(Edit tracking data)
══════

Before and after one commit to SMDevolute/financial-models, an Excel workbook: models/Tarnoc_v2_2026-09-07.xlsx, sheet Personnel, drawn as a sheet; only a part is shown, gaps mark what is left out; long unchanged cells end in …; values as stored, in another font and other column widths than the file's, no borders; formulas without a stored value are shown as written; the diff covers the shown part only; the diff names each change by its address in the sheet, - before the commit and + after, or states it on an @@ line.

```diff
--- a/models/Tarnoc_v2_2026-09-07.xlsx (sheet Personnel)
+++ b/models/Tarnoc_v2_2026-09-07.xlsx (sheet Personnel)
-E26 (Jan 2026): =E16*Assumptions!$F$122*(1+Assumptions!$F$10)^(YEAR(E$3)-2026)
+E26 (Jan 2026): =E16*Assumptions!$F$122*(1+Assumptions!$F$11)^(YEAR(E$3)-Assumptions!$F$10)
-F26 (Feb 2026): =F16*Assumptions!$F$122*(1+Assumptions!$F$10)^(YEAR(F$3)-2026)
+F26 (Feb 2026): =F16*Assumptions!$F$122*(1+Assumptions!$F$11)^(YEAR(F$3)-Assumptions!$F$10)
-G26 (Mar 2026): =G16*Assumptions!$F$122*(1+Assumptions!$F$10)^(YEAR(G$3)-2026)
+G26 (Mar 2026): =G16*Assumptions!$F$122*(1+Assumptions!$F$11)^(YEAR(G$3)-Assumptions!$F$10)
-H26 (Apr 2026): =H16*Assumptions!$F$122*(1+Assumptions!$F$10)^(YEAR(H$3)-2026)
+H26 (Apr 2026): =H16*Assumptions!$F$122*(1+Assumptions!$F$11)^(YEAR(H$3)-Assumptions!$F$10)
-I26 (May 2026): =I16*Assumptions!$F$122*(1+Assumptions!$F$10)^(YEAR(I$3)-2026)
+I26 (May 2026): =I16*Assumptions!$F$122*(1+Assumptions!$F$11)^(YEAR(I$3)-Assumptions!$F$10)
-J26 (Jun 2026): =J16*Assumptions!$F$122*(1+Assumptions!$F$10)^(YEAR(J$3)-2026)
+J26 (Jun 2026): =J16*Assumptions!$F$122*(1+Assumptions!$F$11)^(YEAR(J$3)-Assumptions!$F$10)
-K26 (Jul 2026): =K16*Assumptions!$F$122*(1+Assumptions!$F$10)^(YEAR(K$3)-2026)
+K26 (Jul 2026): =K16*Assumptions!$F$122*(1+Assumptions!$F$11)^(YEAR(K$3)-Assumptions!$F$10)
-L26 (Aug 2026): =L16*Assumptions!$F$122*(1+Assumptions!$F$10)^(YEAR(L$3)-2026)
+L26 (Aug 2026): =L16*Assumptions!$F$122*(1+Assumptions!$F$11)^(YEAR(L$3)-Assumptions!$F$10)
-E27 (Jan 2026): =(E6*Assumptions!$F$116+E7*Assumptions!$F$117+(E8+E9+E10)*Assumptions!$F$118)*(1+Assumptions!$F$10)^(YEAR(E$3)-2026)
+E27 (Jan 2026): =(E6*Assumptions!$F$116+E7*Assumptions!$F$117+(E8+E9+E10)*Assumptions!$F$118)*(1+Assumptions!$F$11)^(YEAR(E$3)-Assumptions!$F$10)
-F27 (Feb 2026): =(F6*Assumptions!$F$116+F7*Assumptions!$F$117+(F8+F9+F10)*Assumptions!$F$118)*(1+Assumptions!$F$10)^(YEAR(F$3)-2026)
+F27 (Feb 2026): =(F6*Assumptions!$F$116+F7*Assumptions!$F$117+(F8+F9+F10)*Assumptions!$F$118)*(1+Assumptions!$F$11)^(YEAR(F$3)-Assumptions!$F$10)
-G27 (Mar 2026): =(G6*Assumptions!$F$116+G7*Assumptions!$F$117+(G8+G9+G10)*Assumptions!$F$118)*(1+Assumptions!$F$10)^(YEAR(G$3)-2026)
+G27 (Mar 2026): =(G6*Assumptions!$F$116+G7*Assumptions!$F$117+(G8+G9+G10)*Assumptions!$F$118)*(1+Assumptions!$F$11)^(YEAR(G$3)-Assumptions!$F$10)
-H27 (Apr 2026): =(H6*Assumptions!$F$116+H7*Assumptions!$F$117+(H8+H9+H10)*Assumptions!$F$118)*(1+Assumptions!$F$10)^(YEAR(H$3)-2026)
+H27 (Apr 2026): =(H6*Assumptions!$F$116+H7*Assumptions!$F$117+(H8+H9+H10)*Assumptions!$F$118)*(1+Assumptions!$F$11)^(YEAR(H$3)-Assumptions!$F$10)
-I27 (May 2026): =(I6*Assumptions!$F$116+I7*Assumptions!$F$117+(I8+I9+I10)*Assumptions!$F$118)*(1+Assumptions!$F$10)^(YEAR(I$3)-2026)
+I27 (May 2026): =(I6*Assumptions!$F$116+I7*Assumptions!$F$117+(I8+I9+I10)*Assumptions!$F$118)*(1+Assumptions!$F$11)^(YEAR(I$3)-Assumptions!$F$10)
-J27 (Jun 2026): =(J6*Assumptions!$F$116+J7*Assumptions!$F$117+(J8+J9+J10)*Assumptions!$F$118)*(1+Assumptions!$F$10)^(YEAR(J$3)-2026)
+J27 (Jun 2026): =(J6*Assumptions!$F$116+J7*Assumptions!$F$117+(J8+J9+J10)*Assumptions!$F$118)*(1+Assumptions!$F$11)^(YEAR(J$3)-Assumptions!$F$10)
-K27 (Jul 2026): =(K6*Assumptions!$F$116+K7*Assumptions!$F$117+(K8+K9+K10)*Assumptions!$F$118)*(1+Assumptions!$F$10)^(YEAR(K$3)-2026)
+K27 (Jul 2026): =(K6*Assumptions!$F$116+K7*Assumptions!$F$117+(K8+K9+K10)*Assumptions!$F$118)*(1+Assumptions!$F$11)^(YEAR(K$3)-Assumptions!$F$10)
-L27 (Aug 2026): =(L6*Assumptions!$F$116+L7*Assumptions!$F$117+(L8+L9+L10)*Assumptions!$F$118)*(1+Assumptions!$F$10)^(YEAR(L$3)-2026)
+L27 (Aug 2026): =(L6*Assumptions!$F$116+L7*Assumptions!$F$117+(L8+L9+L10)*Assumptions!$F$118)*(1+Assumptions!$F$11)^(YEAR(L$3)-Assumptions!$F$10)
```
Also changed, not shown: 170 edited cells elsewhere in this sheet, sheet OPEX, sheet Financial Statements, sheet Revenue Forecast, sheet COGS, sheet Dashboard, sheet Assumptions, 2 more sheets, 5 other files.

══════

§ REQUIREMENT
Output the records in full, exactly.

§ SOLUTION TO THIS PROBLEM
Before and after one commit to SMDevolute/financial-models, an Excel workbook: models/Tarnoc_v2_2026-09-07.xlsx, sheet Personnel, drawn as a sheet; only a part is shown, gaps mark what is left out; long unchanged cells end in …; values as stored, in another font and other column widths than the file's, no borders; formulas without a stored value are shown as written; the diff covers the shown part only; the diff names each change by its address in the sheet, - before the commit and + after, or states it on an @@ line.

```diff
--- a/models/Tarnoc_v2_2026-09-07.xlsx (sheet Personnel)
+++ b/models/Tarnoc_v2_2026-09-07.xlsx (sheet Personnel)
-E26 (Jan 2026): =E16*Assumptions!$F$122*(1+Assumptions!$F$10)^(YEAR(E$3)-2026)
+E26 (Jan 2026): =E16*Assumptions!$F$122*(1+Assumptions!$F$11)^(YEAR(E$3)-Assumptions!$F$10)
-F26 (Feb 2026): =F16*Assumptions!$F$122*(1+Assumptions!$F$10)^(YEAR(F$3)-2026)
+F26 (Feb 2026): =F16*Assumptions!$F$122*(1+Assumptions!$F$11)^(YEAR(F$3)-Assumptions!$F$10)
-G26 (Mar 2026): =G16*Assumptions!$F$122*(1+Assumptions!$F$10)^(YEAR(G$3)-2026)
+G26 (Mar 2026): =G16*Assumptions!$F$122*(1+Assumptions!$F$11)^(YEAR(G$3)-Assumptions!$F$10)
-H26 (Apr 2026): =H16*Assumptions!$F$122*(1+Assumptions!$F$10)^(YEAR(H$3)-2026)
+H26 (Apr 2026): =H16*Assumptions!$F$122*(1+Assumptions!$F$11)^(YEAR(H$3)-Assumptions!$F$10)
-I26 (May 2026): =I16*Assumptions!$F$122*(1+Assumptions!$F$10)^(YEAR(I$3)-2026)
+I26 (May 2026): =I16*Assumptions!$F$122*(1+Assumptions!$F$11)^(YEAR(I$3)-Assumptions!$F$10)
-J26 (Jun 2026): =J16*Assumptions!$F$122*(1+Assumptions!$F$10)^(YEAR(J$3)-2026)
+J26 (Jun 2026): =J16*Assumptions!$F$122*(1+Assumptions!$F$11)^(YEAR(J$3)-Assumptions!$F$10)
-K26 (Jul 2026): =K16*Assumptions!$F$122*(1+Assumptions!$F$10)^(YEAR(K$3)-2026)
+K26 (Jul 2026): =K16*Assumptions!$F$122*(1+Assumptions!$F$11)^(YEAR(K$3)-Assumptions!$F$10)
-L26 (Aug 2026): =L16*Assumptions!$F$122*(1+Assumptions!$F$10)^(YEAR(L$3)-2026)
+L26 (Aug 2026): =L16*Assumptions!$F$122*(1+Assumptions!$F$11)^(YEAR(L$3)-Assumptions!$F$10)
-E27 (Jan 2026): =(E6*Assumptions!$F$116+E7*Assumptions!$F$117+(E8+E9+E10)*Assumptions!$F$118)*(1+Assumptions!$F$10)^(YEAR(E$3)-2026)
+E27 (Jan 2026): =(E6*Assumptions!$F$116+E7*Assumptions!$F$117+(E8+E9+E10)*Assumptions!$F$118)*(1+Assumptions!$F$11)^(YEAR(E$3)-Assumptions!$F$10)
-F27 (Feb 2026): =(F6*Assumptions!$F$116+F7*Assumptions!$F$117+(F8+F9+F10)*Assumptions!$F$118)*(1+Assumptions!$F$10)^(YEAR(F$3)-2026)
+F27 (Feb 2026): =(F6*Assumptions!$F$116+F7*Assumptions!$F$117+(F8+F9+F10)*Assumptions!$F$118)*(1+Assumptions!$F$11)^(YEAR(F$3)-Assumptions!$F$10)
-G27 (Mar 2026): =(G6*Assumptions!$F$116+G7*Assumptions!$F$117+(G8+G9+G10)*Assumptions!$F$118)*(1+Assumptions!$F$10)^(YEAR(G$3)-2026)
+G27 (Mar 2026): =(G6*Assumptions!$F$116+G7*Assumptions!$F$117+(G8+G9+G10)*Assumptions!$F$118)*(1+Assumptions!$F$11)^(YEAR(G$3)-Assumptions!$F$10)
-H27 (Apr 2026): =(H6*Assumptions!$F$116+H7*Assumptions!$F$117+(H8+H9+H10)*Assumptions!$F$118)*(1+Assumptions!$F$10)^(YEAR(H$3)-2026)
+H27 (Apr 2026): =(H6*Assumptions!$F$116+H7*Assumptions!$F$117+(H8+H9+H10)*Assumptions!$F$118)*(1+Assumptions!$F$11)^(YEAR(H$3)-Assumptions!$F$10)
-I27 (May 2026): =(I6*Assumptions!$F$116+I7*Assumptions!$F$117+(I8+I9+I10)*Assumptions!$F$118)*(1+Assumptions!$F$10)^(YEAR(I$3)-2026)
+I27 (May 2026): =(I6*Assumptions!$F$116+I7*Assumptions!$F$117+(I8+I9+I10)*Assumptions!$F$118)*(1+Assumptions!$F$11)^(YEAR(I$3)-Assumptions!$F$10)
-J27 (Jun 2026): =(J6*Assumptions!$F$116+J7*Assumptions!$F$117+(J8+J9+J10)*Assumptions!$F$118)*(1+Assumptions!$F$10)^(YEAR(J$3)-2026)
+J27 (Jun 2026): =(J6*Assumptions!$F$116+J7*Assumptions!$F$117+(J8+J9+J10)*Assumptions!$F$118)*(1+Assumptions!$F$11)^(YEAR(J$3)-Assumptions!$F$10)
-K27 (Jul 2026): =(K6*Assumptions!$F$116+K7*Assumptions!$F$117+(K8+K9+K10)*Assumptions!$F$118)*(1+Assumptions!$F$10)^(YEAR(K$3)-2026)
+K27 (Jul 2026): =(K6*Assumptions!$F$116+K7*Assumptions!$F$117+(K8+K9+K10)*Assumptions!$F$118)*(1+Assumptions!$F$11)^(YEAR(K$3)-Assumptions!$F$10)
-L27 (Aug 2026): =(L6*Assumptions!$F$116+L7*Assumptions!$F$117+(L8+L9+L10)*Assumptions!$F$118)*(1+Assumptions!$F$10)^(YEAR(L$3)-2026)
+L27 (Aug 2026): =(L6*Assumptions!$F$116+L7*Assumptions!$F$117+(L8+L9+L10)*Assumptions!$F$118)*(1+Assumptions!$F$11)^(YEAR(L$3)-Assumptions!$F$10)
```
Also changed, not shown: 170 edited cells elsewhere in this sheet, sheet OPEX, sheet Financial Statements, sheet Revenue Forecast, sheet COGS, sheet Dashboard, sheet Assumptions, 2 more sheets, 5 other files.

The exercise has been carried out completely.